EXERCISE AIM:
The lines to copy are those holding the string "handleSubmit" in the entries below.

※ ※ ※

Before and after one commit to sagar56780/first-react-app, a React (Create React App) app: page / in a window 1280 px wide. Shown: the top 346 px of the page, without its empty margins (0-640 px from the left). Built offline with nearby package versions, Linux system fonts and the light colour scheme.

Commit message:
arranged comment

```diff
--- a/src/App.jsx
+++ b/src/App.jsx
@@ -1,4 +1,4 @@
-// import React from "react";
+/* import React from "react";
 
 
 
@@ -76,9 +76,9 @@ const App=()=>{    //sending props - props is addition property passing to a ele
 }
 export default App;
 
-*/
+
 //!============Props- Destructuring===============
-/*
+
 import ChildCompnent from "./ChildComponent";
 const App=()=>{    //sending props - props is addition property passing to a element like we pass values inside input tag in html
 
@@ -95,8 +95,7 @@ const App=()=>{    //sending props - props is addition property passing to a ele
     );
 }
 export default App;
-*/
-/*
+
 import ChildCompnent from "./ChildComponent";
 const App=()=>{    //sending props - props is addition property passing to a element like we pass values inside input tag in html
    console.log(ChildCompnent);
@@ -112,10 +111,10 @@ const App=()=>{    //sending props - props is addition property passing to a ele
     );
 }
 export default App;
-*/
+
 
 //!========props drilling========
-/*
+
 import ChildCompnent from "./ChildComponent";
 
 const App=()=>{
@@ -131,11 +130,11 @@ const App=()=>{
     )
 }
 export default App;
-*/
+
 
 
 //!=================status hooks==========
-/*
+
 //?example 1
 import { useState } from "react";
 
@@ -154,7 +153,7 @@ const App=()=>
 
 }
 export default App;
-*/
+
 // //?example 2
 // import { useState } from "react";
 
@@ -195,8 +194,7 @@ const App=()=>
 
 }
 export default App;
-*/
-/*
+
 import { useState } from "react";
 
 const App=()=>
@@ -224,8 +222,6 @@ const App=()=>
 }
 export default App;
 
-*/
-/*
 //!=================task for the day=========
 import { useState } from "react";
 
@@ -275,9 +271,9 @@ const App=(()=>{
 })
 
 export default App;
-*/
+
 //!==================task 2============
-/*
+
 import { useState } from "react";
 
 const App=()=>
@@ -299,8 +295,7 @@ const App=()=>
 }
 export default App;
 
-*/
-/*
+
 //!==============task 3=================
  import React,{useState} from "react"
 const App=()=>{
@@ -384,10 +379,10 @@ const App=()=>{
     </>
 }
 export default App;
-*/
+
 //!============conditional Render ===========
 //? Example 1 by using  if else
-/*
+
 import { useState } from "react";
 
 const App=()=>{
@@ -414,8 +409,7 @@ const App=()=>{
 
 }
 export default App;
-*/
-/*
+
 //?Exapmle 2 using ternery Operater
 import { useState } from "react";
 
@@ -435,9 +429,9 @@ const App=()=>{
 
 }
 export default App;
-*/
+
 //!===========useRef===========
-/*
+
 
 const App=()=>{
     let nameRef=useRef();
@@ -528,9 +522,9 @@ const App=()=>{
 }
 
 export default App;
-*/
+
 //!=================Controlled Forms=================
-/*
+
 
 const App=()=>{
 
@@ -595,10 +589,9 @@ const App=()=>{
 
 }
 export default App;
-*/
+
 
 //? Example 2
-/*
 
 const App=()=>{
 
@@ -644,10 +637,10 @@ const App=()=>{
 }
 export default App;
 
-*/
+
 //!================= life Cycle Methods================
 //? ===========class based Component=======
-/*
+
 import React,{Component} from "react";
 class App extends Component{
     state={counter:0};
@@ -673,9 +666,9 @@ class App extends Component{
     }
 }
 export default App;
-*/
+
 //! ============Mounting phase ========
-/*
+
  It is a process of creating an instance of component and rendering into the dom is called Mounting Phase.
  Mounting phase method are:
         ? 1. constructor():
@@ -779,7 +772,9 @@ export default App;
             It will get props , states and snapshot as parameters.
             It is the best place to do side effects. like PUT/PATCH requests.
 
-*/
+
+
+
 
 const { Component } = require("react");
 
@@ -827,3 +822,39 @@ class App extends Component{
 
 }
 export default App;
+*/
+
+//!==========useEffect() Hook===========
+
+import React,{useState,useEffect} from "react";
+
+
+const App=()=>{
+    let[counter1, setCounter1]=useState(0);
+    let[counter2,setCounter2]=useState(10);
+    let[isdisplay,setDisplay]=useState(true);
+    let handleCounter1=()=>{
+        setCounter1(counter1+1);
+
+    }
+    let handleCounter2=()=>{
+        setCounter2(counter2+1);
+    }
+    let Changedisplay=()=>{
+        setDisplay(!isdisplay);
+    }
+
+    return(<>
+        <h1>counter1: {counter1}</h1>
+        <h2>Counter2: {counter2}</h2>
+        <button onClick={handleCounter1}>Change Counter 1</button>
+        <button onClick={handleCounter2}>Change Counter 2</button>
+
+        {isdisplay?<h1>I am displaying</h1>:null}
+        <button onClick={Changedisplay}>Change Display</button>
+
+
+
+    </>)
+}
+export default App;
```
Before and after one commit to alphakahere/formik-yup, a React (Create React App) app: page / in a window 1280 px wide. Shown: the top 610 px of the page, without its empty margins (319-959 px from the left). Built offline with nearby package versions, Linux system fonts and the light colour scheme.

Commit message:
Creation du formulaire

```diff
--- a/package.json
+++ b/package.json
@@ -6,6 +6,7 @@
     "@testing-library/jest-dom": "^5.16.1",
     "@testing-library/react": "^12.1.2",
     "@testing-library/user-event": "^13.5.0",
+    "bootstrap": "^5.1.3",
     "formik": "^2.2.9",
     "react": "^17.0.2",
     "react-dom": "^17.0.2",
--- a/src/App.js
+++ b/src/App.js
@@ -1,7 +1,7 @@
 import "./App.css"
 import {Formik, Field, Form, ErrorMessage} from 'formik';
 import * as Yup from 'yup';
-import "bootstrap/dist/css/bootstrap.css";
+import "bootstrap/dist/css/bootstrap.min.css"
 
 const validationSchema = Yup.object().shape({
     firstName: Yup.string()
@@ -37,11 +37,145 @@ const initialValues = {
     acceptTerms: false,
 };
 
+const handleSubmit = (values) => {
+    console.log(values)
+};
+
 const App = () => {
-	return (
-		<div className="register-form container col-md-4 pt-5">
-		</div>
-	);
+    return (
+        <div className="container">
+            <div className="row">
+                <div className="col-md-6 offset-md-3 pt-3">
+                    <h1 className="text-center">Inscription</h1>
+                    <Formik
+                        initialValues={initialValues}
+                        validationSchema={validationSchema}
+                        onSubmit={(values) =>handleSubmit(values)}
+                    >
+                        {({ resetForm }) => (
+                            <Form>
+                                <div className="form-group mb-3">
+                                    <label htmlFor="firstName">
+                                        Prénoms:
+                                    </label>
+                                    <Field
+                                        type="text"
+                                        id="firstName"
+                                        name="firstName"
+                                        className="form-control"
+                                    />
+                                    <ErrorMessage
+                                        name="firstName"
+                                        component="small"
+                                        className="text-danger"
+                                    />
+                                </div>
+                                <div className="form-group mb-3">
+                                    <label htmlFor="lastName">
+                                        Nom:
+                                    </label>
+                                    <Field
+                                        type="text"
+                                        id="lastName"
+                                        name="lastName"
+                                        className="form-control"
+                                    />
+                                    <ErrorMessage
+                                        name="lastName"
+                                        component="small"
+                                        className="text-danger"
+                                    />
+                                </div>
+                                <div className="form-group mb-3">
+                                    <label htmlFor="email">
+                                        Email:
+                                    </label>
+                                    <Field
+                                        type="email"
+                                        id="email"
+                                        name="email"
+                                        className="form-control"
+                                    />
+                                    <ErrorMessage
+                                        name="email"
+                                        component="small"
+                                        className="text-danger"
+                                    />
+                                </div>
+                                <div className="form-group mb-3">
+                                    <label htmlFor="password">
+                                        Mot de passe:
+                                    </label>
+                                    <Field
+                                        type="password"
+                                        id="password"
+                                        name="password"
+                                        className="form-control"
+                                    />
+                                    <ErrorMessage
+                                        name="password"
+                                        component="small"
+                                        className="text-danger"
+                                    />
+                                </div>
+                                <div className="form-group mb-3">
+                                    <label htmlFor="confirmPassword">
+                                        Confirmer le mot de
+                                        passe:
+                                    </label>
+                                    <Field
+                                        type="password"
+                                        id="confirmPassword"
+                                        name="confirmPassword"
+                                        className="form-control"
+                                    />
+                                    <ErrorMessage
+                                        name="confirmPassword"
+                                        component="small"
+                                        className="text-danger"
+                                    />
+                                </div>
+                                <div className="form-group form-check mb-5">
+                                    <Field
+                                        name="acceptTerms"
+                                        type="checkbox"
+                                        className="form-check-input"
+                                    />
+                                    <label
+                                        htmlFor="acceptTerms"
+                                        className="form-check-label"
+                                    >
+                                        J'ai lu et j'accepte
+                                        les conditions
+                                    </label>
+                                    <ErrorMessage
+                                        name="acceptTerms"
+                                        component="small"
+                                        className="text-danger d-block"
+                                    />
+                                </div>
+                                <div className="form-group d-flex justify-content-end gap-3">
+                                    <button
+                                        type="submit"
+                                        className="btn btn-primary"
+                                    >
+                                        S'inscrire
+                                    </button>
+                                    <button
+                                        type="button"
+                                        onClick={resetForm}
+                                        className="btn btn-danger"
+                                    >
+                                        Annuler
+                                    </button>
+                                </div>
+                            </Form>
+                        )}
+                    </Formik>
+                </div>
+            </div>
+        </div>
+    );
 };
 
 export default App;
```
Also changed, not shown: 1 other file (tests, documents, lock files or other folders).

※ ※ ※

SOLUTION TO THIS EXERCISE:
+const handleSubmit = (values) => {
+                        onSubmit={(values) =>handleSubmit(values)}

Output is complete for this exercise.